The council voted 4-3 to accept the grant and award a $271,443 contract to Lash Construction, which was the lowest bidder
Scroll to the bottom to see the intersection plan.
The company currently is working on the Carrillo and Anacapa streets intersection.
Pedestrians can walk one block in either direction to cross at an intersection with a traffic signal, Rowse said.
Traffic engineer Derek Bailey said that De la Vina Street is a major artery into the downtown area, and staff planned these improvements to make it safer for pedestrians but not impede traffic.
Construction crews will start installing curb extensions and safety lighting poles in April, and will keep at least one lane open at all times on De la Vina.
The total cost will be $398,161, with the federal grant covering $326,300 of construction costs.
The intersection’s crash history has made city leaders and staff examine some changes to the intersection. However, Bailey said, “the crashes that led us to this point won’t be prevented by the curb extensions.”
Two-thirds of the pedestrian-vehicle crashes are on the “downstream” southbound side of the street.
Since De la Vina is a one-way street, drivers on Figueroa Street often only look “upstream” when crossing and then hit pedestrians, Bailey said.
The other third are caused by drivers hitting pedestrians directly in front of them, who they don’t’ see because they’re only looking toward oncoming traffic.
The crosswalks will not be marked at the intersection even after the improvements are installed so pedestrians aren’t given a false sense of security, Bailey said.
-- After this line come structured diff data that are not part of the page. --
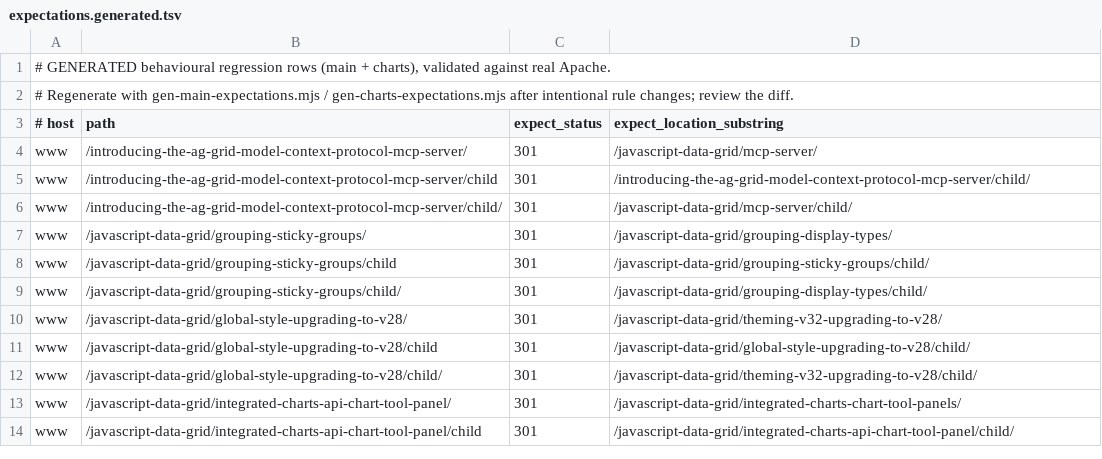
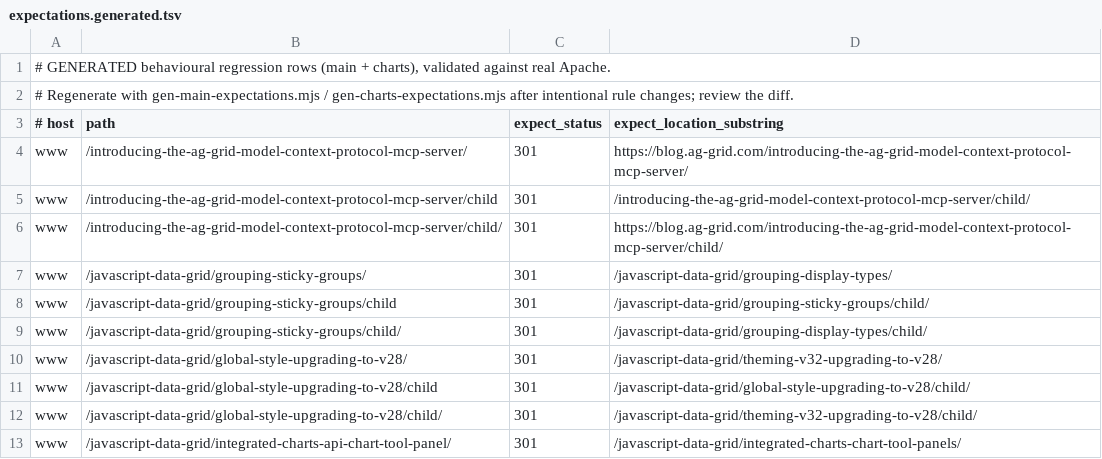
Before and after one commit to ag-grid/ag-grid, a TSV file: documentation/ag-grid-docs/testing/htaccess-harness/expectations.generated.tsv, drawn as a sheet; only a part is shown; the shorter side is filled out with more unchanged rows.

Commit message:
SE-30  Fix 404 on /introducing-…-mcp-server/ → /javascript-data-grid/mcp-server/ SE-60  15 legacy 404s → 301 SE-61  ~504 legacy 404s → group RedirectMatch rules + 410s SE-64  Collapse www redirect chains → single hop SE-66  Collapse ag-grid.com apex chains → single hop SE-30  Resolve 404 on /introducing-the-ag-grid-model-context-protocol-mcp-server/
Add tests for all of the above as well as existing behaviour

```diff
--- a/documentation/ag-grid-docs/testing/htaccess-harness/expectations.generated.tsv
+++ b/documentation/ag-grid-docs/testing/htaccess-harness/expectations.generated.tsv
@@ -3,5 +3,5 @@
 # host	path	expect_status	expect_location_substring
-www	/introducing-the-ag-grid-model-context-protocol-mcp-server/	301	/javascript-data-grid/mcp-server/
+www	/introducing-the-ag-grid-model-context-protocol-mcp-server/	301	https://blog.ag-grid.com/introducing-the-ag-grid-model-context-protocol-mcp-server/
 www	/introducing-the-ag-grid-model-context-protocol-mcp-server/child	301	/introducing-the-ag-grid-model-context-protocol-mcp-server/child/
-www	/introducing-the-ag-grid-model-context-protocol-mcp-server/child/	301	/javascript-data-grid/mcp-server/child/
+www	/introducing-the-ag-grid-model-context-protocol-mcp-server/child/	301	https://blog.ag-grid.com/introducing-the-ag-grid-model-context-protocol-mcp-server/child/
 www	/javascript-data-grid/grouping-sticky-groups/	301	/javascript-data-grid/grouping-display-types/
```
Also changed, not shown: documentation/ag-grid-docs/testing/htaccess-harness/expectations.tsv, 2 other files.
The goal of the extensions is to make pedestrians more visible and give them better views as they prepare to cross the busy downtown streets.
The council also approved the purchase of two electric Trikkes for police patrol officers and beat coordinators, using $8,000 in donations from the Santa Barbara Police Foundation, and a police canine using $24,700 from the Police K-9 Unit Trust Fund.
The money to Mission Canines — which the city has used in the past — will also pay for related equipment and training, according to the city staff report.
Rowse did ask police to find a better name than Trikkes for their newest patrol vehicle.
“It doesn’t sound very intimidating,” he said.